‘Randolph.Bynum@cobbk12.org’
Cc:
‘jeff@buzzmachine.com’
Subject: Pebblebrook
newspaper

Regina and
Randolph:

 
I learned today of
the cancellation of the newspaper program at Pebblebrook High School. I’m
particularly touched by this issue because of my experience as a high school
newspaper editor in Greensboro NC in the late 80’s. Although we weren’t shut
down, our paper was censored and "defanged" because we tried to tackle serious
issues at our school, some of which begged criticism of the
administration.

 
I understand
financial pressures, but the comments
made in the press about the
quality of the paper suggest that money is not the key issue. I looked at PDFs
of the year’s papers online– The growth in advertising and patron support over
the course of the year suggests not only that the paper was well-serving its
community, but also that it could be self sustaining. (At my high school, we
delivered a semiweekly paper and made enough money to support the product
and to buy computers for a quarter of the classrooms at our
school.)

 
Taking away a
journalism class, particularly in this new era where every student with access
to a computer can post unedited commentary on a blog is absolutely the wrong
move. If you deprive students of a venue to produce supervised, edited
journalism, then you force them to express themselves without having learned any
of the basic tenets of fair reporting. (In fact, with the rise of student blogs,
I wonder that a basic journalism class shouldn’t be a requirement rather than an
elective.) I fear that depriving students of the opportunity to learn reporting
and editing skills in the school environment is far more dangerous and
inflammatory than the alternative.

 
If you saw flaws in
reporting on certain stories, perhaps the paper could openly address those
directly in a future issue. Shutting them down leaves any wrong in the original
piece uncorrected.
 
I’m not one to cast
stones without offering help, so I’d like to offer to help you as best I can. I
would be willing to supplement the workload of your newspaper advisor by
editing/advising your students by phone or email for up to eight hours a month
during the next school year. I wouldn’t be surprised if you found others who
would be willing to do the same.

 
Finally, Mr. Bynum,
I implore you to be careful what you say in publicly criticizing the work of
these student journalists. In the end, they are still not adults — mistakes
must be expected, if not encouraged. And as a leader of the school and district,
your words can do irreparable damage. In my case, the chastisement of the school
administration swung opinion such that our controversial work went from drawing
praise to drawing condemnation and even death threats at my home. When you
criticize these students publicly, you implicitly give their peers and their
community license to do the same.

 
The experience I had
as a censored student journalist, excoriated by school administration was
wrenching. It also has formed the backbone of my career in media. There are
countless others who can probably say the same of their high school
newspapering. I urge you to meet with the students in the program and develop a
sustainable program that ensures the ongoing publication of Brookspeak. I’d be
happy to help in any way I can.
 
 
-Mike Orren

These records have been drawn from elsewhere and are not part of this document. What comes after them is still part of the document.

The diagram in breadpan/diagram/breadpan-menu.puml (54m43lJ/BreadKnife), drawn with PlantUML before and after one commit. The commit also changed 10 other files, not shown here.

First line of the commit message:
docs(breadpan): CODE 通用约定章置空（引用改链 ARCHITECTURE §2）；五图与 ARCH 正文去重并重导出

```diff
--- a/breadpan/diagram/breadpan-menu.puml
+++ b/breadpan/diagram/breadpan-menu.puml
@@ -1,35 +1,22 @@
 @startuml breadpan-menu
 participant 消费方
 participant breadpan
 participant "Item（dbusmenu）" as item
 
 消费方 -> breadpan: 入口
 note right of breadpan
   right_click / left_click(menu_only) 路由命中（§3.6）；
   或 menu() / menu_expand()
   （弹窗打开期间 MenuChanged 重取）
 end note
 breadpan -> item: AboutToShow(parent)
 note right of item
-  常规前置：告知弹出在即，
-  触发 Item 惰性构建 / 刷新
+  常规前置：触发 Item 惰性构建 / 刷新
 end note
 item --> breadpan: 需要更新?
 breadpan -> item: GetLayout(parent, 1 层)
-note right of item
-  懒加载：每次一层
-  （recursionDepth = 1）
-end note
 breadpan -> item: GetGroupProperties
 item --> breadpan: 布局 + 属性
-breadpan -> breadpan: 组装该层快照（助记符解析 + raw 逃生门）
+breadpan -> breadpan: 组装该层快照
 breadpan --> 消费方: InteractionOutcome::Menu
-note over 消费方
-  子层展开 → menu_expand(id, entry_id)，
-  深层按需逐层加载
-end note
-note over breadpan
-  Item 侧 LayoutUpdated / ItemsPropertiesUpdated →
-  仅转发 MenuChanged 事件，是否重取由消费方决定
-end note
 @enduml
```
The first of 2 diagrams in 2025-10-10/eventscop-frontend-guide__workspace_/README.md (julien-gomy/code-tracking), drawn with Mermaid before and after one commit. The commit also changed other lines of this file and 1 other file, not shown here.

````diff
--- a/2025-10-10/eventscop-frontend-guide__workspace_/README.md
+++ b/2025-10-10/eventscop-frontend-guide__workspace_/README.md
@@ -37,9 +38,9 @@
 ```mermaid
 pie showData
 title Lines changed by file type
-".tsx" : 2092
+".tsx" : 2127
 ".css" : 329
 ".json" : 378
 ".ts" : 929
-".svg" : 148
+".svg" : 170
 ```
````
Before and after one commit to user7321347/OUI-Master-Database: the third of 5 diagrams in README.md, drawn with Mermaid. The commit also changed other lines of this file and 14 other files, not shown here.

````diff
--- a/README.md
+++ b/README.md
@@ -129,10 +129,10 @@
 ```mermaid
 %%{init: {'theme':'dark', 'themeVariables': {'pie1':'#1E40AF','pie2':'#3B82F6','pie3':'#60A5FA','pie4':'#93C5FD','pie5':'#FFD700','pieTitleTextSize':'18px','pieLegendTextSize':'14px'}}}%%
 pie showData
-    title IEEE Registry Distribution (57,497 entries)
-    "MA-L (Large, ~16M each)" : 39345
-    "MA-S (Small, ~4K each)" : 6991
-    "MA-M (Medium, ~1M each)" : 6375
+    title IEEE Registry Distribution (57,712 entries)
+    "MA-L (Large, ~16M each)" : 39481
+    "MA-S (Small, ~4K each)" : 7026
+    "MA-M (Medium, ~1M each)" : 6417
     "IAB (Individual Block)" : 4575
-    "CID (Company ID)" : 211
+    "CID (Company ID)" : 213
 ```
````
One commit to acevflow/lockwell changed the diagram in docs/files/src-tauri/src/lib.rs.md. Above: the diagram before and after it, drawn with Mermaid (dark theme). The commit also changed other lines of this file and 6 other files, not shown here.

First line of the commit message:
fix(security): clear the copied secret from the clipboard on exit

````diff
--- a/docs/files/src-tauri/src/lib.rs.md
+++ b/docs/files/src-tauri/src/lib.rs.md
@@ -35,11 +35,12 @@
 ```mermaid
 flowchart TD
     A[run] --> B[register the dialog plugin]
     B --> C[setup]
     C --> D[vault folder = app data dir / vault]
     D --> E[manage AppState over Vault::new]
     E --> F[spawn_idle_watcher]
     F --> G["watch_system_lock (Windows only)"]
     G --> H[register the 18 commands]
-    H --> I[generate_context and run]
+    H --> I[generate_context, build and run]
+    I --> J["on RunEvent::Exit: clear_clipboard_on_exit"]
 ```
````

Mike Orren is the Chief Product Officer of The Dallas Morning News; President of Belo Business Intelligence; husband to Crystal Orren; and a Mungarian at Munger Place Church in Dallas, TX. All opinions herein are mine alone.